Xamarin or Cordova, why?

Xamarin or Cordova, why?

It has become a tradition on this blog to compare things, so let’s keep traditions and compare Xamarin and Cordova. I’m not going to compare them technically, because they’re different. However, they both are meant to build mobile apps, so they both deliver the same end result, just different internally. So why bother with one or the other?

When our customers approach us -specially with a new project-, often this subject is brought up by us. The reason is, the decision of either will have a direct impact on development cost.

TL;DR: Using Cordova implies lower cost of developer and is more extensible, that doesn’t mean Xamarin is a bad choice

Native

As we said before, native is the paramount of mobile development. iOS as well as Android apps are programmed in Swift/Objective-C and Java/Kotlin respectively. There’s a reason why I’m mentioning this, please bear with me. When another entity wants to enhance either platform, it’s done by creating something called SDK (Software Development Kit). The SDKs are meant to expand an app offering without involving the re-coding a certain functionality. Case in point, if you want to add analytics to your app, the same way you use Google Analytics in your web site, the procedure is adding the Google Analytics SDK into your app. The developer just includes the files and code and up you go, your app performance is being tracked by Google just like your website (is not as simple as that, but that’s the gist of it). Platforms SDKs are normally developed in the native language of it.

Hybrid platforms

Cordova (a.k.a PhoneGap), Xamarin, Titanium, etc. are hybrid platforms or IDE (Integrated Development Environment). The main advantage of using them is that native languages development is not needed.

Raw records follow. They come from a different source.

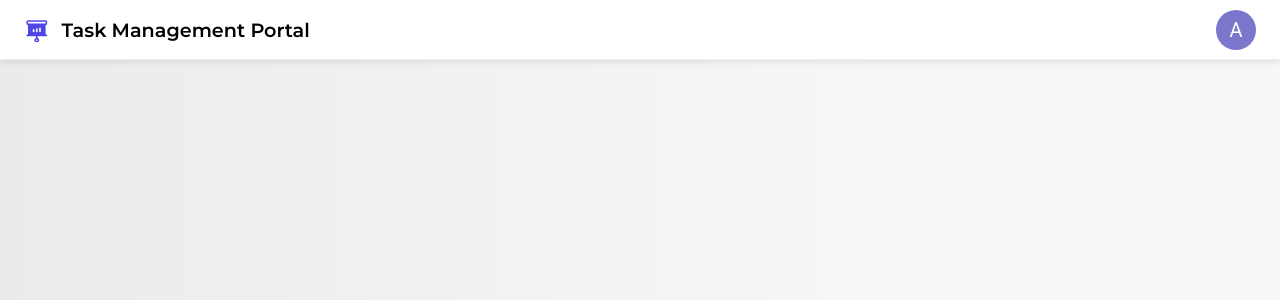
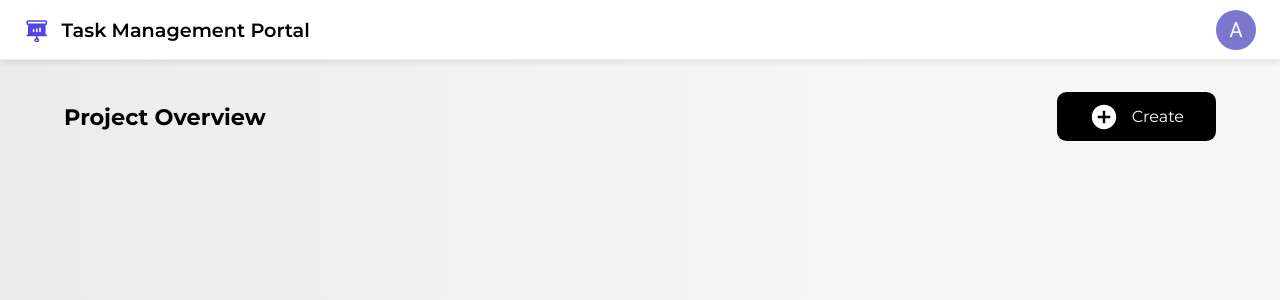
Before and after one commit to LCC234/task-assignment-fe, a React (Vite) app: page / in a window 1280 px wide. Shown: the top 300 px of the page. Built offline with nearby package versions, Linux system fonts and the light colour scheme; no server answers.

Commit message:
feat: create simple structure for main page

```diff
--- a/src/App.tsx
+++ b/src/App.tsx
@@ -1,11 +1,16 @@
 import { createBrowserRouter, RouterProvider } from "react-router-dom";
 import Overlay from "./components/Overlay";
+import TaskManagePage from "./pages/TaskManagePage";
 
 export const router = createBrowserRouter([
     {
         path: "/",
         element: <Overlay />,
         children: [
+            {
+                element: <TaskManagePage />,
+                index: true,
+            }
         ],
     },
 ]);
--- /dev/null
+++ b/src/components/button/Button.module.scss
@@ -0,0 +1,52 @@
+@use '@styles/variables' as vars;
+
+
+.plain {
+    display: flex;
+    justify-content: center;
+    align-items: center;
+    font-size: 1rem;
+    cursor: pointer;
+    padding: 0.8rem 2.8rem;
+
+    .spacer {
+        width: 0.8rem;
+    }
+
+
+}
+
+.outlined {
+    border: 2px solid vars.$black;
+    border-radius: vars.$border-radius-btn;
+    background-color: transparent;
+    color: vars.$black;
+
+    &:hover {
+        background-color: vars.$light-grey;
+    }
+
+}
+
+.filled {
+    background-color: vars.$black;
+    color: vars.$white;
+    border-radius: vars.$border-radius-btn;
+    border: none;
+
+    &:hover {
+        background-color: vars.$dark-grey;
+    }
+}
+
+.disabled {
+    background-color: vars.$light-grey;
+    color: vars.$light-grey-2;
+    border-radius: vars.$border-radius-btn;
+    border: none;
+    cursor: not-allowed;
+
+    &:hover {
+        background-color: vars.$light-grey;
+    }
+}
--- /dev/null
+++ b/src/components/button/Button.tsx
@@ -0,0 +1,83 @@
+import Tooltip from "@mui/material/Tooltip";
+import styles from "./Button.module.scss";
+import CircularProgress from "@mui/material/CircularProgress";
+
+export interface ButtonIconProps {
+    element: React.ReactNode;
+    position: "start" | "end";
+}
+
+export enum ButtonStyleType {
+    FILLED,
+    OUTLINED,
+}
+
+function Button(
+    {
+        label,
+        onClick,
+        className,
+        iconProps,
+        disable = false,
+        hoverText = "",
+        styleType = ButtonStyleType.FILLED,
+        isLoading = false,
+    }: {
+        label: string;
+        onClick: () => void;
+        className?: string;
+        iconProps?: ButtonIconProps;
+        disable?: boolean;
+        hoverText?: string;
+        styleType?: ButtonStyleType;
+        isLoading?: boolean;
+    }
+) {
+    return (
+        <Tooltip
+            title={
+                disable ? "" : <span style={{ fontFamily: "Montserrat, sans-serif", fontWeight: 300 }}>{hoverText}</span>
+            }
+
+        >
+            <div
+                onClick={() => {
+                    if (disable || isLoading) return;
+                    onClick();
+                }}
+                className={`${className ? className : ""}  ${styleType === ButtonStyleType.FILLED ? styles.filled : styles.outlined} ${disable ? styles.disabled : ""} ${styles.plain}`}
+            >
+                {
+                    isLoading ? (
+                        <CircularProgress
+                            size={20}
+                            sx={{
+                                color: styleType === ButtonStyleType.FILLED ? "#fff" : "#000000",
+                            }}
+                        />
+                    ) : (
+                        <>
+                            {iconProps?.position === "start" && (
+                                <>
+                                    {iconProps.element}
+                                    <div className={styles.spacer} />
+                                </>
+                            )}
+
+                            {label}
+
+                            {iconProps?.position === "end" && (
+                                <>
+                                    <div className={styles.spacer} />
+                                    {iconProps.element}
+                                </>
+                            )}
+                        </>
+                    )
+                }
+            </div>
+        </Tooltip>
+    );
+}
+
+export default Button;
--- /dev/null
+++ b/src/pages/TaskManagePage.module.scss
@@ -0,0 +1,22 @@
+.container {
+    width: 100%;
+    height: 100%;
+
+    .header {
+        width: 100%;
+        padding: 2rem 4rem;
+        display: flex;
+        justify-content: space-between;
+        align-items: center;
+
+        .title {
+            font-size: 1.4rem;
+            font-weight: 700;
+        }
+
+        .create-button{
+            padding: 0.6rem 2rem;
+        }
+
+    }
+}
--- /dev/null
+++ b/src/pages/TaskManagePage.tsx
@@ -0,0 +1,32 @@
+import Button, { ButtonStyleType } from "../components/button/Button";
+import styles from "./TaskManagePage.module.scss";
+import { IoMdAddCircle } from "react-icons/io";
+
+function TaskManagePage() {
+    return (
+        <div className={styles.container}>
+            <div className={styles.header}>
+                <div className={styles.title}>
+                    Project Overview
+                </div>
+                <Button
+                    label="Create"
+                    onClick={() => { console.log("Create New Task clicked"); }}
+                    className={styles["create-button"]}
+                    hoverText="Create a new task"
+                    styleType={ButtonStyleType.FILLED}
+                    iconProps={{
+                        element: (
+                            <IoMdAddCircle size={30} color="white" />
+                        ),
+                        position: "start",
+                    }}
+                />
+
+            </div>
+
+        </div>
+    );
+}
+
+export default TaskManagePage;
```
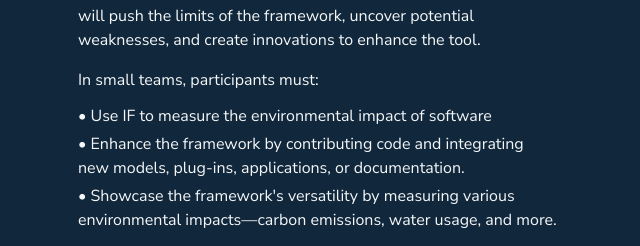
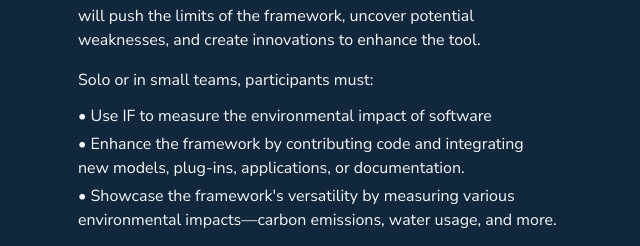
Before and after one commit to Green-Software-Foundation/hack.greensoftware.foundation, an Astro site: page / in a window 1280 px wide. Shown: the part 3324-3570 px from the top of the page, 590-1230 px from the left. Built offline with nearby package versions, Linux system fonts and the light colour scheme; Astro itself is replaced by a stand-in of ours.

Commit message:
Copy update added solo

```diff
--- a/src/components/TheHackExperience.astro
+++ b/src/components/TheHackExperience.astro
@@ -23,7 +23,7 @@
         collaborative innovation. Hackers will push the limits of the framework,
         uncover potential weaknesses, and create innovations to enhance the
         tool.
-        <span>In small teams, participants must:</span>
+        <span>Solo or in small teams, participants must:</span>
         <div class="mt-3 flex flex-col gap-1 text-primary-lightest-2">
           <span> • Use IF to measure the environmental impact of software</span>
           <span>
```
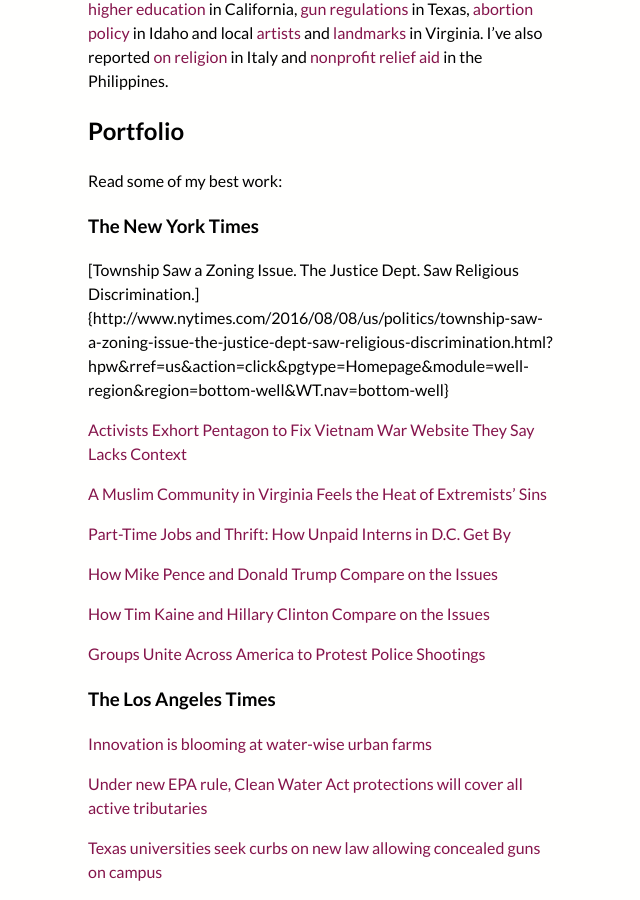
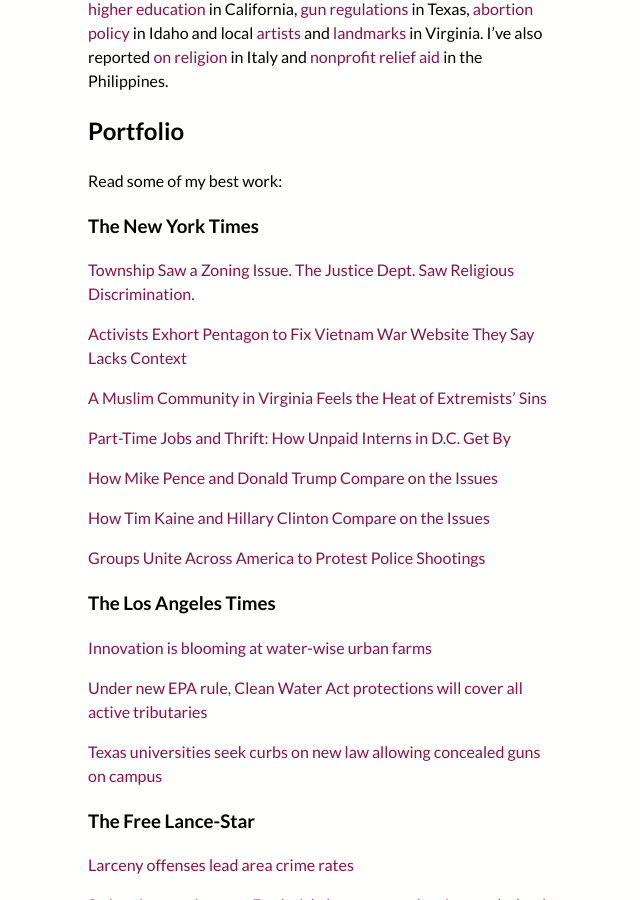
Before and after one commit to ksheps/ksheps.github.io, a Jekyll site: the page built from index.md, in a window 1280 px wide and 900 px high, scrolled down 649 px. Shown: the whole window, without its empty margins (318-958 px from the left). Built offline with Jekyll 4.4.1, drawn with Linux system fonts in a browser that asks for light colours.

Commit message:
Update index.md

```diff
--- a/index.md
+++ b/index.md
@@ -18,7 +18,8 @@ I have experience breaking news including a [police shooting](//www.latimes.com/
 Read some of my best work:
 
 ### The New York Times
-[Township Saw a Zoning Issue. The Justice Dept. Saw Religious Discrimination.]{http://www.nytimes.com/2016/08/08/us/politics/township-saw-a-zoning-issue-the-justice-dept-saw-religious-discrimination.html?hpw&rref=us&action=click&pgtype=Homepage&module=well-region&region=bottom-well&WT.nav=bottom-well}
+
+[Township Saw a Zoning Issue. The Justice Dept. Saw Religious Discrimination.](http://www.nytimes.com/2016/08/08/us/politics/township-saw-a-zoning-issue-the-justice-dept-saw-religious-discrimination.html?hpw&rref=us&action=click&pgtype=Homepage&module=well-region&region=bottom-well&WT.nav=bottom-well)
 
 [Activists Exhort Pentagon to Fix Vietnam War Website They Say Lacks Context](http://www.nytimes.com/2016/07/27/us/politics/vietnam-50th-anniversary-pentagon-timeline.html?hpw&rref=politics&action=click&pgtype=Homepage&module=well-region&region=bottom-well&WT.nav=bottom-well)
 
```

By using the hybrid IDE the developer uses one language and the IDE translate those to native. This allows web developers (who normally know html, Javascript, PHP, etc.) to develop a mobile app without knowing anything of Swift or Java. These IDEs exist for a reason, and their success is based on the significant amount of developers who don’t know or don’t have time to learn native coding.

The same way there are SDKs for native, there are also plug-ins or extension for hybrid IDE. This is one of the weak point of using hybrid approach. When a new SDK is published, by default is meant for native use. In order for this SDK to be use on any hybrid IDE, a respective plug-ins must be developed by the entity responsible for it. Going back to our example, if an app is being developed in Cordova and there’s the need to use Google Analytics, then the respective plug-in for it must be used. This chain implies delays in adoption of certain SDK or worst, maybe the SDK is not ported at all, leaving the hybrid IDE outside of that enhancement. It happens.

Therefor as with many things, the more popular the hybrid IDE is, the more support (i.e. plug-ins) it has, the fastest is to develop with. Thus, lowering development cost.

On the hybrid realm, Cordova has the following advantages over Xamarin:

  • Developing language is javascript, while Xamarin is develop using C#. Javascript pool of developers is bigger
  • Due to the previous reason, plug-ing offering in Cordova is wider than in Xamarin

Xamarin though, offers a little advantage in app performance, compared to Cordova. However this is only perceptible to the train eye.

And so we arrive to the point on where the customer/Project-owner has to chose which IDE will be use to develop the app. On our case we support many of them, however when it comes to cost and speed of development, Cordova always has an edge, for one reason or another. This advantage impacts the bottom line and that’s the reason why is so popular, which in turn continues feeding the circle of its life, Cordova that is.